John Gant Faces The Minimum, Cyclones Move Into 1st Place

Wednesday night at MCU Park in Coney Island was “Bark in the Park” day in which fans could bring their canines to the stadium.

But on that night, Brooklyn Cyclones’ righty John Gant was the “top dog.”

Gant tossed a complete-game shutout in which he faced the minimum amount of batters in the Cyclones’ 1-0 win over the Tri-City Valleycats to earn the series win. He allowed only one hit while walking one and striking out five.

John  Gant (Photo courtesy Brooklyn Cyclones)

With the win and an Aberdeen Ironbirds’ 7-3 loss to the Lowell Spinners, the Cyclones are now in first place by a half-game in the McNamara Division of the New York-Penn League. It’s the first time the team has been in first place all summer.

Gant disposed of the Valleycats with 99 pitches in just one-hour and 54 minutes. That’s a huge difference from Tuesday night’s four-hour and 44 minute, 16-inning marathon – which the Cyclones lost 5-3.

“After a game like that last night (Tuesday), everybody’s drained; everybody’s tired,” manager Rich Donnelly said. “But you keep playing to the end, and you see what happens.”

The win is the sixth of the season for Gant, who was named an All-Star earlier this summer. He certainly looked like an All-Star Tuesday.

“Fastballs and change-ups were working,” Gant said of his dominant performance. “With the change, I was very comfortable.”

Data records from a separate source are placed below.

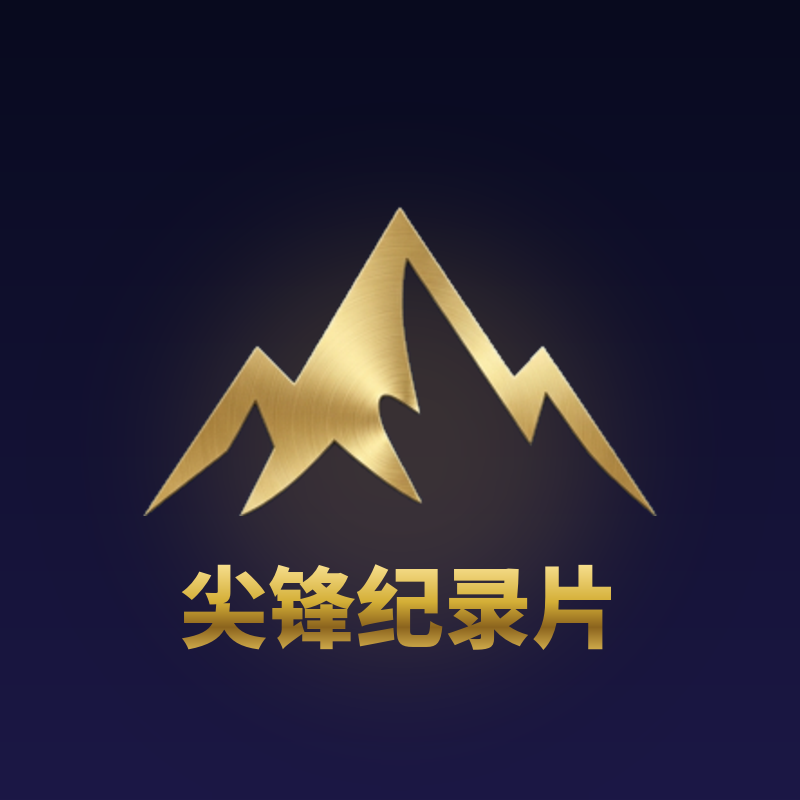
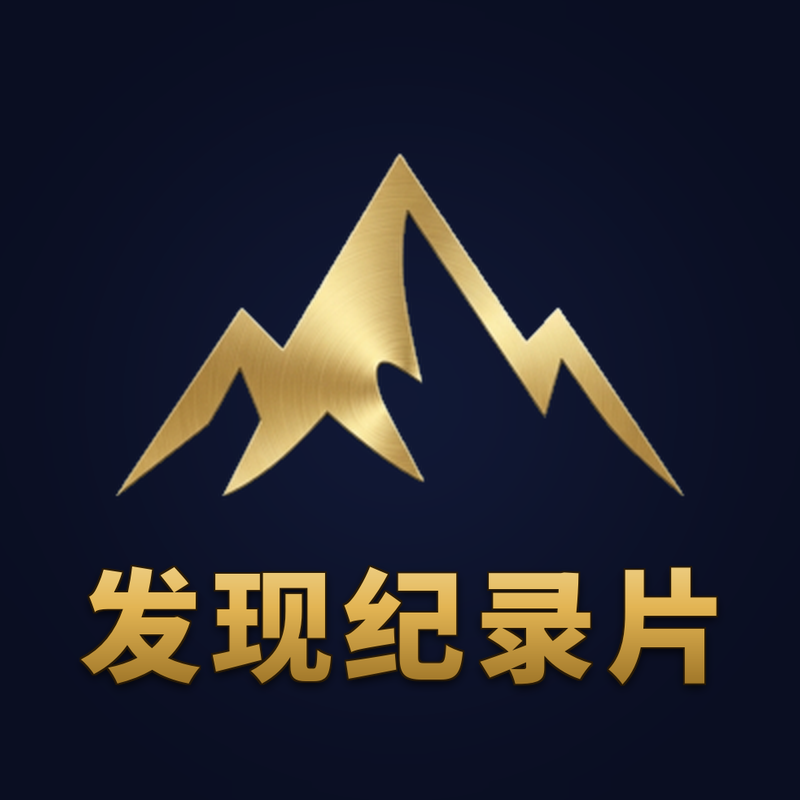
rebrand(zh): 中文频道 尖锋纪录片→发现纪录片(用户定)——台标/头像/d8提示/banner全线更新
金山图形保留,只换金字(rebrand_zh.py 重渲);watermark_tr.png+avatar_zh.png
重做;d8 SYSTEM提示+make_banner 文案同步。旧文件留 .png.bak。以后新片自动用
新台标(用户:以后用新台标),已发布片不追溯重制。

diff --git a/scripts/rebrand_zh.py b/scripts/rebrand_zh.py
@@ -1,0 +1,88 @@
+"""中文频道改名重做台标(2026-07-05 用户定:尖锋纪录片→发现纪录片)。
+
+保留原金山图形(watermark_tr.png 顶部 y0-178 已是干净透明金山),只替换下方
+金字。复用 make_banner.gold_text_layer 的金属渐变字。产出:
+  - assets/watermark_tr.png  透明台标(正片烧角标 + 缩略图水印共用)
+  - assets/avatar_zh.png     800x800 深色底头像
+旧文件先备份 .bak。用法:python scripts/rebrand_zh.py "发现纪录片"
+"""
+from __future__ import annotations
+
+import sys
+from pathlib import Path
+
+from PIL import Image, ImageDraw, ImageFilter
+
+sys.path.insert(0, str(Path(__file__).resolve().parent))
+from make_banner import gold_text_layer  # noqa: E402  金属金渐变字
+
+ASSETS = Path(__file__).resolve().parents[1] / "assets"
+NAME = sys.argv[1] if len(sys.argv) > 1 else "发现纪录片"
+
+
+def build_watermark(name: str) -> Image.Image:
+    """透明台标:原金山(顶部)+ 新金字(底部)。尺寸沿用 308x249。"""
+    old = Image.open(ASSETS / "watermark_tr.png").convert("RGBA")
+    W, H = old.size
+    mountain = old.crop((0, 0, W, 180))              # 山峰区(实测 y2-173,留余量到180)
+    txt = gold_text_layer([(name, 78, 6)], str(_font()))
+    tw = min(txt.width, W - 8)
+    txt = txt.resize((tw, int(txt.height * tw / txt.width)), Image.LANCZOS)
+
+    out = Image.new("RGBA", (W, H), (0, 0, 0, 0))
+    out.alpha_composite(mountain, (0, 0))
+    ty = 178 + (H - 178 - txt.height) // 2
+    out.alpha_composite(txt, ((W - txt.width) // 2, max(ty, 176)))
+    return out
+
+
+def build_avatar(name: str) -> Image.Image:
+    """800x800 头像:深蓝径向渐变底 + 金山 + 金字(沿用旧头像视觉)。"""
+    S = 800
+    img = Image.new("RGBA", (S, S), (10, 14, 34, 255))
+    vig = Image.new("L", (S, S), 0)
+    d = ImageDraw.Draw(vig)
+    for r in range(S // 2, 0, -6):
+        d.ellipse([S//2 - r, S//2 - r, S//2 + r, S//2 + r],
+                  fill=int(70 * (1 - r / (S // 2))))
+    glow = Image.new("RGBA", (S, S), (40, 60, 120, 0))
+    glow.putalpha(vig.filter(ImageFilter.GaussianBlur(60)))
+    img = Image.alpha_composite(img, glow)
+
+    wm = Image.open(ASSETS / "watermark_tr.png").convert("RGBA")
+    mtn = wm.crop((0, 0, wm.width, 180))
+    mh = 360
+    mw = int(mtn.width * mh / mtn.height)
+    mtn = mtn.resize((mw, mh), Image.LANCZOS)
+    img.alpha_composite(mtn, ((S - mw) // 2, 150))
+
+    txt = gold_text_layer([(name, 150, 12)], str(_font()))
+    tw = min(txt.width, int(S * 0.82))
+    txt = txt.resize((tw, int(txt.height * tw / txt.width)), Image.LANCZOS)
+    img.alpha_composite(txt, ((S - txt.width) // 2, 560))
+    return img
+
+
+def _font() -> Path:
+    for c in ("/usr/share/fonts/opentype/noto/NotoSansCJK-Black.ttc",
+              "/usr/share/fonts/truetype/noto/NotoSansCJK-Black.ttc"):
+        if Path(c).exists():
+            return Path(c)
+    return Path("/usr/share/fonts/opentype/noto/NotoSansCJK-Black.ttc")
+
+
+def main() -> None:
+    # 先构建(读旧金山),再备份旧文件,最后落新——顺序颠倒会把源文件删掉
+    new_wm = build_watermark(NAME)
+    new_av = build_avatar(NAME)
+    for f in ("watermark_tr.png", "avatar_zh.png"):
+        p = ASSETS / f
+        if p.exists():
+            p.replace(p.with_suffix(".png.bak"))
+    new_wm.save(ASSETS / "watermark_tr.png")
+    new_av.save(ASSETS / "avatar_zh.png")
+    print(f"台标/头像已重做为「{NAME}」")
+
+
+if __name__ == "__main__":
+    main()

diff --git a/src/stages/d8_meta.py b/src/stages/d8_meta.py
@@ -48,7 +48,7 @@ _LICENSE_LABELS = {
 }
 
 SYSTEM = (
-    "你是「尖锋纪录片」的 YouTube 运营。频道把公有领域英文纪录片翻译配音成"
+    "你是「发现纪录片」的 YouTube 运营。频道把公有领域英文纪录片翻译配音成"
     "中文重新发布。为给定的中文配音脚本写吸引点击的元数据。"
     "只输出一个 JSON 对象，不要额外文字、不要 markdown 代码块。"
 )

diff --git a/scripts/make_banner.py b/scripts/make_banner.py
@@ -116,7 +116,7 @@ def compose(bg_path: str, brand: str, out_path: str, font_path: str) -> None:
     mountain = extract_mountain("assets/avatar_zh.png")
 
     if brand == "zh":
-        m_h, text = 195, [("尖锋纪录片", 128, 14)]
+        m_h, text = 195, [("发现纪录片", 128, 14)]
     else:
         m_h, text = 185, [("SUMMIT", 118, 26), ("DOCUMENTARIES", 46, 22)]
     m_w = int(mountain.width * m_h / mountain.height)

He retired the first 17 batters to face him before allowing a two-out single to right center in the top of the sixth inning to Valleycats’ shortstop Chan Moon. Moon was caught stealing by Cyclones’ catcher Eddie Rohan to keep the minimum for Gant intact.

This game marked the third time this season Gant has taken a no-hit or perfect-game bid into the sixth inning. He threw 5.2 innings of no-hit ball earlier this season against the Lowell Spinners and then 5.1 no-hit innings against the State College Spikes.

“There’s bad luck in the sixth inning,” Gant joked.

The Cyclones struck for their only run in bottom of the sixth. Third baseman Anthony Chavez led off the inning with an infield single. Left fielder Eris Peguero dropped down a sacrifice bunt, but none of the Valleycats went for the ball and Peguero was safe at first.

Shortstop Gavin Cecchini then grounded a fielder’s choice to second base and was safe at first after Tri-City first baseman Conrad Gregor bobbled the ball, allowing Chavez to score the game’s only run.

Gant walked Valleycats’ right fielder Ronnie Mitchell to lead off the ninth inning. Not only was facing the minimum in jeopardy, but the tying run was also now on base.

After Cyclones’ pitching coach Marc Valdes visited the mound, Gant induced a fly out to center and then a game-ending, minimum-saving double play started by Chavez, who had a stellar gam defensively.

“Chavez played a great game,” Donnelly said. “He had a barehanded play. He had a play when he went almost to second base to get the ball, and then he had the last play.”

“The defense made some great plays, and Eddie (Rohan) caught a really good game,” Gant said. “I don’t think I shook him off at all.”

Gant’s effort was the first complete game of the summer for the Cyclones and the first for Brooklyn since Sept. 7, 2012 when Hansel Robles – now with the St. Lucie Mets – threw a complete-game shutout in the playoffs against the Hudson Valley Renegades.

The Cyclones now have seven games left this season, and two more wins would ensure a winning season. Brooklyn has finished over .500 every season since its inception in 2001.

Thursday night at the ballpark will commemorate the 100th anniversary of Ebbets Field – the home of the Brooklyn Dodgers, though it is now an apartment complex in Crown Heights. Fans will receive special jerseys as they watch All-Star Miller Diaz take the hill for the Cyclones against the Staten Island Yankees at 7 p.m.

Click here to view the complete box score from this game.

About Jim Mancari 255 Articles
Jim Mancari hails from Massapequa, N.Y. He earned a Master's degree in journalism from Hofstra University. He is a devout Mets fan and takes pride in his team, despite their lack of success over the last few years. Like all Mets fans, Jim has plenty of hope. He also writes as the sports reporter for the Brooklyn Tablet newspaper and the senior editor of metroBASEBALL Magazine. Be sure to visit